_Try it:_ Please write out the records exactly.

_Available records:_
++++++++++

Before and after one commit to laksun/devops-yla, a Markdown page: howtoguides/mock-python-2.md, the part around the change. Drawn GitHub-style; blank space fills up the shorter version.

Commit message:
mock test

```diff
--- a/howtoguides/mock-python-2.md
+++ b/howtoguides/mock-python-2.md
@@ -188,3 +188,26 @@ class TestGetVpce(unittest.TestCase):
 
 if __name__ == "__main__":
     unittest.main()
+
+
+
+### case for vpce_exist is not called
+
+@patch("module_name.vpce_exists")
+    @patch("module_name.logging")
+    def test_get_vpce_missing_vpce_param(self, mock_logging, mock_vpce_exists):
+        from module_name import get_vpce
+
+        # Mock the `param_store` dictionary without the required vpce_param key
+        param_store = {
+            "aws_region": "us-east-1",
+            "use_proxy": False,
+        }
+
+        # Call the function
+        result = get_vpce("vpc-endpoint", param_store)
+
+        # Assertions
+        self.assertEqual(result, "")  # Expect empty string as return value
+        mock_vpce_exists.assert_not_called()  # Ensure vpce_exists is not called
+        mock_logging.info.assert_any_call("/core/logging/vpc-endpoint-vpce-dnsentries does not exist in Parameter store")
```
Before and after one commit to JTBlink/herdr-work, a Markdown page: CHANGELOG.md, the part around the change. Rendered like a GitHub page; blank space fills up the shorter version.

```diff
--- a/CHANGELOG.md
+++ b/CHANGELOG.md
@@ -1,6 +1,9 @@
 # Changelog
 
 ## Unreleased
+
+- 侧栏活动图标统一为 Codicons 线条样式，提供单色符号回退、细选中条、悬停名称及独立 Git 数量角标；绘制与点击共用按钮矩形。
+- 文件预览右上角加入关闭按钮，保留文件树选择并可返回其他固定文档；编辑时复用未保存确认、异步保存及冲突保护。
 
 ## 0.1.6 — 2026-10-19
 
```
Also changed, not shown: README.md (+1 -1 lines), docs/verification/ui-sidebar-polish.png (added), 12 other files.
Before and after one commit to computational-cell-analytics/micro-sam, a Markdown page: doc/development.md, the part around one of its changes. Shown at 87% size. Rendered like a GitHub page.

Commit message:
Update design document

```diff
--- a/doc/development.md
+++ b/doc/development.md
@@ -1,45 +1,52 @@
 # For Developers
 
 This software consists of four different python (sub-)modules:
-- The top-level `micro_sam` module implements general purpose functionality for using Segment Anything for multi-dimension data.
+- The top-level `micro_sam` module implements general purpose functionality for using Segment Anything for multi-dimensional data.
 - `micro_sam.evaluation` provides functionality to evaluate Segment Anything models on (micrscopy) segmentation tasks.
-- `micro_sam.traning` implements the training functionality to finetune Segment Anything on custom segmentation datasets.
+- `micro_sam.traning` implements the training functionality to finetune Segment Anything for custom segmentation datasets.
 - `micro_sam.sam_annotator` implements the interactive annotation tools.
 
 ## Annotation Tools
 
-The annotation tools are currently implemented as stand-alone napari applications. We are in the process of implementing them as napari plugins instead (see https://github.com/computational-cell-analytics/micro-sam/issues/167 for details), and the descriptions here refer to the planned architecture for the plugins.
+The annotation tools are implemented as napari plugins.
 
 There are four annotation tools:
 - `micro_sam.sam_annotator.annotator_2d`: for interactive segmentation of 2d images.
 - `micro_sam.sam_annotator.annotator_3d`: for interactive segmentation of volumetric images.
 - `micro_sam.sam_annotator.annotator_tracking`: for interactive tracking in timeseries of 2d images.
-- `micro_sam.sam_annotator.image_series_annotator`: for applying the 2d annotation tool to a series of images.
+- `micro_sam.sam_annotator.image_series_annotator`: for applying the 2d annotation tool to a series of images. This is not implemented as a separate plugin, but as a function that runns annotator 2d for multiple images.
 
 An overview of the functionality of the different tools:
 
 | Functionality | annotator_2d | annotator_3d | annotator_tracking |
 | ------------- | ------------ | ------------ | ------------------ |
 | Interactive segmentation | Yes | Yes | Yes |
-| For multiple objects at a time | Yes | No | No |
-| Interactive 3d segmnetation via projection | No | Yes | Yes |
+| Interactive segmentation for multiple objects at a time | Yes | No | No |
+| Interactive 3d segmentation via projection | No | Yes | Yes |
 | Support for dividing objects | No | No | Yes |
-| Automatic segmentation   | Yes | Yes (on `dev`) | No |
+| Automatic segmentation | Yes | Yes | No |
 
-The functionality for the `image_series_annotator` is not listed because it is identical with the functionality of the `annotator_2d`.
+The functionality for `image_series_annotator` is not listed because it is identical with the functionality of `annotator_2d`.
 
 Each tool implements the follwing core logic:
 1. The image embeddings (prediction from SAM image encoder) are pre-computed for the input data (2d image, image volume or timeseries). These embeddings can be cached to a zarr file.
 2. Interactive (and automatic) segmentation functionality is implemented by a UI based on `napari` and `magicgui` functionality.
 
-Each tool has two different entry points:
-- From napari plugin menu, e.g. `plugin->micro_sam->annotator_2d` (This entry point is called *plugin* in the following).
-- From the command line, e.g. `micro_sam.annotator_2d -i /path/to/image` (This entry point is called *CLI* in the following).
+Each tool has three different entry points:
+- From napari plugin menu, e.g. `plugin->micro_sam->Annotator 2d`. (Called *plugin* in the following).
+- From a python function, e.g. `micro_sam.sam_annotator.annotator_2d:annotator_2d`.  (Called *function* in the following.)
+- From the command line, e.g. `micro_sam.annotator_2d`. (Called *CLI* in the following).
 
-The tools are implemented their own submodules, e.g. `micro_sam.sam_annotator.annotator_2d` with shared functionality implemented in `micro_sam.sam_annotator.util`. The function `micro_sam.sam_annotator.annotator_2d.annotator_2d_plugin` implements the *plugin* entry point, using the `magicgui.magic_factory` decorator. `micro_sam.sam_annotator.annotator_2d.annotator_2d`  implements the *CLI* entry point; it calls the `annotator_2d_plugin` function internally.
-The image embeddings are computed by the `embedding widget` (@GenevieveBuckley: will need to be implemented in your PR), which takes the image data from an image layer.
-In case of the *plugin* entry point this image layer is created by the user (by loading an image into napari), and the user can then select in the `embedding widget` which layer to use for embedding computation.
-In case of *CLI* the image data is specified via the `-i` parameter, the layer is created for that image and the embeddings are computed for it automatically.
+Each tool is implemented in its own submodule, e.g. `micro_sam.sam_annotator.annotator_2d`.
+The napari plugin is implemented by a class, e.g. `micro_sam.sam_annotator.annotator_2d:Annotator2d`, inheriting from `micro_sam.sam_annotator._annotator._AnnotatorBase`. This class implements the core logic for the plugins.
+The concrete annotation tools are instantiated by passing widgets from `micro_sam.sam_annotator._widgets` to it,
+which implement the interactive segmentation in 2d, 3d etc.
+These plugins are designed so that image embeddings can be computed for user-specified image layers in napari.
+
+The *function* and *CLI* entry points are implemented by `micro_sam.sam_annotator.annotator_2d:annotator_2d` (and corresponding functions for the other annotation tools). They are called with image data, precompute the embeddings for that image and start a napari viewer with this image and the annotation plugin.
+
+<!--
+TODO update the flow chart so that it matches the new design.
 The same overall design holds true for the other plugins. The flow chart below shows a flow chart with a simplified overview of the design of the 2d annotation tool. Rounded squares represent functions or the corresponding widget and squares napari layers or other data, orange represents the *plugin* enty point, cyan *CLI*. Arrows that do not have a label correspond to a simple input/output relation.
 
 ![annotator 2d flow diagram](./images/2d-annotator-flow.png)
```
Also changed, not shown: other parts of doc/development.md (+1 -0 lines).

++++++++++

_Response:_
Before and after one commit to laksun/devops-yla, a Markdown page: howtoguides/mock-python-2.md, the part around the change. Drawn GitHub-style; blank space fills up the shorter version.

Commit message:
mock test

```diff
--- a/howtoguides/mock-python-2.md
+++ b/howtoguides/mock-python-2.md
@@ -188,3 +188,26 @@ class TestGetVpce(unittest.TestCase):
 
 if __name__ == "__main__":
     unittest.main()
+
+
+
+### case for vpce_exist is not called
+
+@patch("module_name.vpce_exists")
+    @patch("module_name.logging")
+    def test_get_vpce_missing_vpce_param(self, mock_logging, mock_vpce_exists):
+        from module_name import get_vpce
+
+        # Mock the `param_store` dictionary without the required vpce_param key
+        param_store = {
+            "aws_region": "us-east-1",
+            "use_proxy": False,
+        }
+
+        # Call the function
+        result = get_vpce("vpc-endpoint", param_store)
+
+        # Assertions
+        self.assertEqual(result, "")  # Expect empty string as return value
+        mock_vpce_exists.assert_not_called()  # Ensure vpce_exists is not called
+        mock_logging.info.assert_any_call("/core/logging/vpc-endpoint-vpce-dnsentries does not exist in Parameter store")
```
Before and after one commit to JTBlink/herdr-work, a Markdown page: CHANGELOG.md, the part around the change. Rendered like a GitHub page; blank space fills up the shorter version.

```diff
--- a/CHANGELOG.md
+++ b/CHANGELOG.md
@@ -1,6 +1,9 @@
 # Changelog
 
 ## Unreleased
+
+- 侧栏活动图标统一为 Codicons 线条样式，提供单色符号回退、细选中条、悬停名称及独立 Git 数量角标；绘制与点击共用按钮矩形。
+- 文件预览右上角加入关闭按钮，保留文件树选择并可返回其他固定文档；编辑时复用未保存确认、异步保存及冲突保护。
 
 ## 0.1.6 — 2026-10-19
 
```
Also changed, not shown: README.md (+1 -1 lines), docs/verification/ui-sidebar-polish.png (added), 12 other files.
Before and after one commit to computational-cell-analytics/micro-sam, a Markdown page: doc/development.md, the part around one of its changes. Shown at 87% size. Rendered like a GitHub page.

Commit message:
Update design document

```diff
--- a/doc/development.md
+++ b/doc/development.md
@@ -1,45 +1,52 @@
 # For Developers
 
 This software consists of four different python (sub-)modules:
-- The top-level `micro_sam` module implements general purpose functionality for using Segment Anything for multi-dimension data.
+- The top-level `micro_sam` module implements general purpose functionality for using Segment Anything for multi-dimensional data.
 - `micro_sam.evaluation` provides functionality to evaluate Segment Anything models on (micrscopy) segmentation tasks.
-- `micro_sam.traning` implements the training functionality to finetune Segment Anything on custom segmentation datasets.
+- `micro_sam.traning` implements the training functionality to finetune Segment Anything for custom segmentation datasets.
 - `micro_sam.sam_annotator` implements the interactive annotation tools.
 
 ## Annotation Tools
 
-The annotation tools are currently implemented as stand-alone napari applications. We are in the process of implementing them as napari plugins instead (see https://github.com/computational-cell-analytics/micro-sam/issues/167 for details), and the descriptions here refer to the planned architecture for the plugins.
+The annotation tools are implemented as napari plugins.
 
 There are four annotation tools:
 - `micro_sam.sam_annotator.annotator_2d`: for interactive segmentation of 2d images.
 - `micro_sam.sam_annotator.annotator_3d`: for interactive segmentation of volumetric images.
 - `micro_sam.sam_annotator.annotator_tracking`: for interactive tracking in timeseries of 2d images.
-- `micro_sam.sam_annotator.image_series_annotator`: for applying the 2d annotation tool to a series of images.
+- `micro_sam.sam_annotator.image_series_annotator`: for applying the 2d annotation tool to a series of images. This is not implemented as a separate plugin, but as a function that runns annotator 2d for multiple images.
 
 An overview of the functionality of the different tools:
 
 | Functionality | annotator_2d | annotator_3d | annotator_tracking |
 | ------------- | ------------ | ------------ | ------------------ |
 | Interactive segmentation | Yes | Yes | Yes |
-| For multiple objects at a time | Yes | No | No |
-| Interactive 3d segmnetation via projection | No | Yes | Yes |
+| Interactive segmentation for multiple objects at a time | Yes | No | No |
+| Interactive 3d segmentation via projection | No | Yes | Yes |
 | Support for dividing objects | No | No | Yes |
-| Automatic segmentation   | Yes | Yes (on `dev`) | No |
+| Automatic segmentation | Yes | Yes | No |
 
-The functionality for the `image_series_annotator` is not listed because it is identical with the functionality of the `annotator_2d`.
+The functionality for `image_series_annotator` is not listed because it is identical with the functionality of `annotator_2d`.
 
 Each tool implements the follwing core logic:
 1. The image embeddings (prediction from SAM image encoder) are pre-computed for the input data (2d image, image volume or timeseries). These embeddings can be cached to a zarr file.
 2. Interactive (and automatic) segmentation functionality is implemented by a UI based on `napari` and `magicgui` functionality.
 
-Each tool has two different entry points:
-- From napari plugin menu, e.g. `plugin->micro_sam->annotator_2d` (This entry point is called *plugin* in the following).
-- From the command line, e.g. `micro_sam.annotator_2d -i /path/to/image` (This entry point is called *CLI* in the following).
+Each tool has three different entry points:
+- From napari plugin menu, e.g. `plugin->micro_sam->Annotator 2d`. (Called *plugin* in the following).
+- From a python function, e.g. `micro_sam.sam_annotator.annotator_2d:annotator_2d`.  (Called *function* in the following.)
+- From the command line, e.g. `micro_sam.annotator_2d`. (Called *CLI* in the following).
 
-The tools are implemented their own submodules, e.g. `micro_sam.sam_annotator.annotator_2d` with shared functionality implemented in `micro_sam.sam_annotator.util`. The function `micro_sam.sam_annotator.annotator_2d.annotator_2d_plugin` implements the *plugin* entry point, using the `magicgui.magic_factory` decorator. `micro_sam.sam_annotator.annotator_2d.annotator_2d`  implements the *CLI* entry point; it calls the `annotator_2d_plugin` function internally.
-The image embeddings are computed by the `embedding widget` (@GenevieveBuckley: will need to be implemented in your PR), which takes the image data from an image layer.
-In case of the *plugin* entry point this image layer is created by the user (by loading an image into napari), and the user can then select in the `embedding widget` which layer to use for embedding computation.
-In case of *CLI* the image data is specified via the `-i` parameter, the layer is created for that image and the embeddings are computed for it automatically.
+Each tool is implemented in its own submodule, e.g. `micro_sam.sam_annotator.annotator_2d`.
+The napari plugin is implemented by a class, e.g. `micro_sam.sam_annotator.annotator_2d:Annotator2d`, inheriting from `micro_sam.sam_annotator._annotator._AnnotatorBase`. This class implements the core logic for the plugins.
+The concrete annotation tools are instantiated by passing widgets from `micro_sam.sam_annotator._widgets` to it,
+which implement the interactive segmentation in 2d, 3d etc.
+These plugins are designed so that image embeddings can be computed for user-specified image layers in napari.
+
+The *function* and *CLI* entry points are implemented by `micro_sam.sam_annotator.annotator_2d:annotator_2d` (and corresponding functions for the other annotation tools). They are called with image data, precompute the embeddings for that image and start a napari viewer with this image and the annotation plugin.
+
+<!--
+TODO update the flow chart so that it matches the new design.
 The same overall design holds true for the other plugins. The flow chart below shows a flow chart with a simplified overview of the design of the 2d annotation tool. Rounded squares represent functions or the corresponding widget and squares napari layers or other data, orange represents the *plugin* enty point, cyan *CLI*. Arrows that do not have a label correspond to a simple input/output relation.
 
 ![annotator 2d flow diagram](./images/2d-annotator-flow.png)
```
Also changed, not shown: other parts of doc/development.md (+1 -0 lines).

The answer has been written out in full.